Happy Monday and welcome to today’s Lights On, a newsletter that brings you the key stories and exclusive intel on energy and climate change in South Asia.

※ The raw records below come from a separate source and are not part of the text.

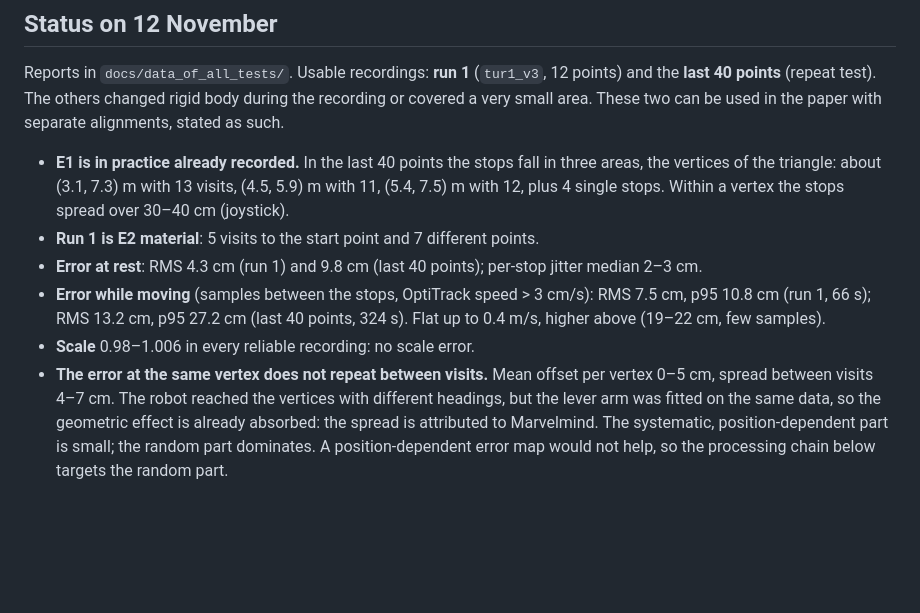
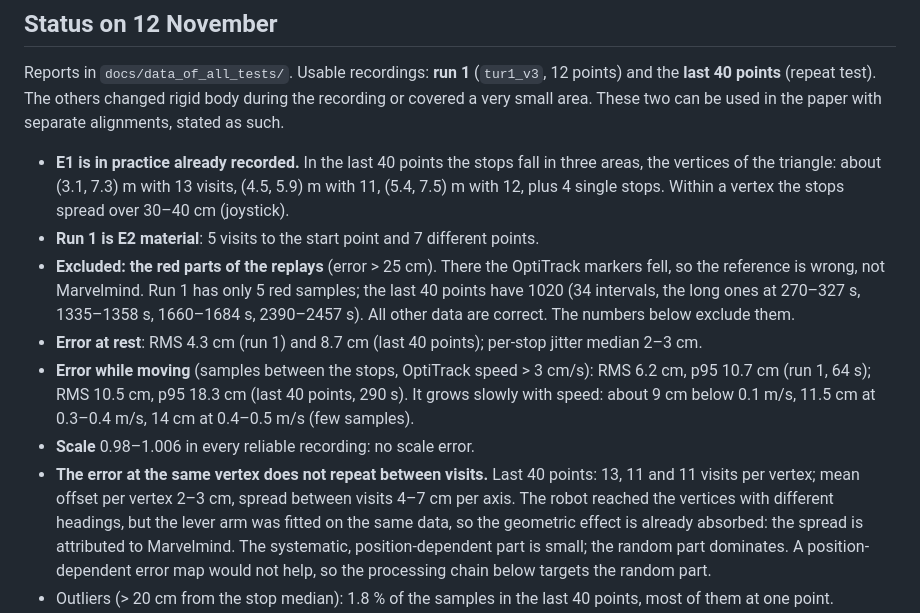
Before and after one commit to beratbalcibaran/kelo_docker, a Markdown page: idee.md, the part around the change. Drawn GitHub-style; blank space fills up the shorter version.

Commit message:
idee.md: exclude the red parts (fallen markers) and update the 12 November numbers

```diff
--- a/idee.md
+++ b/idee.md
@@ -108,13 +108,17 @@ very small area. These two can be used in the paper with separate alignments, st
   vertices of the triangle: about (3.1, 7.3) m with 13 visits, (4.5, 5.9) m with 11, (5.4, 7.5) m
   with 12, plus 4 single stops. Within a vertex the stops spread over 30–40 cm (joystick).
 - **Run 1 is E2 material**: 5 visits to the start point and 7 different points.
-- **Error at rest**: RMS 4.3 cm (run 1) and 9.8 cm (last 40 points); per-stop jitter median 2–3 cm.
-- **Error while moving** (samples between the stops, OptiTrack speed > 3 cm/s): RMS 7.5 cm, p95
-  10.8 cm (run 1, 66 s); RMS 13.2 cm, p95 27.2 cm (last 40 points, 324 s). Flat up to 0.4 m/s,
-  higher above (19–22 cm, few samples).
+- **Excluded: the red parts of the replays** (error > 25 cm). There the OptiTrack markers fell, so
+  the reference is wrong, not Marvelmind. Run 1 has only 5 red samples; the last 40 points have 1020
+  (34 intervals, the long ones at 270–327 s, 1335–1358 s, 1660–1684 s, 2390–2457 s). All other data
+  are correct. The numbers below exclude them.
+- **Error at rest**: RMS 4.3 cm (run 1) and 8.7 cm (last 40 points); per-stop jitter median 2–3 cm.
+- **Error while moving** (samples between the stops, OptiTrack speed > 3 cm/s): RMS 6.2 cm, p95
+  10.7 cm (run 1, 64 s); RMS 10.5 cm, p95 18.3 cm (last 40 points, 290 s). It grows slowly with
+  speed: about 9 cm below 0.1 m/s, 11.5 cm at 0.3–0.4 m/s, 14 cm at 0.4–0.5 m/s (few samples).
 - **Scale** 0.98–1.006 in every reliable recording: no scale error.
-- **The error at the same vertex does not repeat between visits.** Mean offset per vertex 0–5 cm,
-  spread between visits 4–7 cm. The robot reached the vertices with different headings, but the
+- **The error at the same vertex does not repeat between visits.** Last 40 points: 13, 11 and 11
+  visits per vertex; mean offset per vertex 2–3 cm, spread between visits 4–7 cm per axis. The robot reached the vertices with different headings, but the
   lever arm was fitted on the same data, so the geometric effect is already absorbed: the spread is
   attributed to Marvelmind. The systematic, position-dependent part is small; the random part
   dominates. A position-dependent error map would not help, so the processing chain below targets
```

In case you stayed offline this weekend, catch up with my weekend read on why regional energy cooperation is vital to achieving a deep energy transition and enable a net zero target.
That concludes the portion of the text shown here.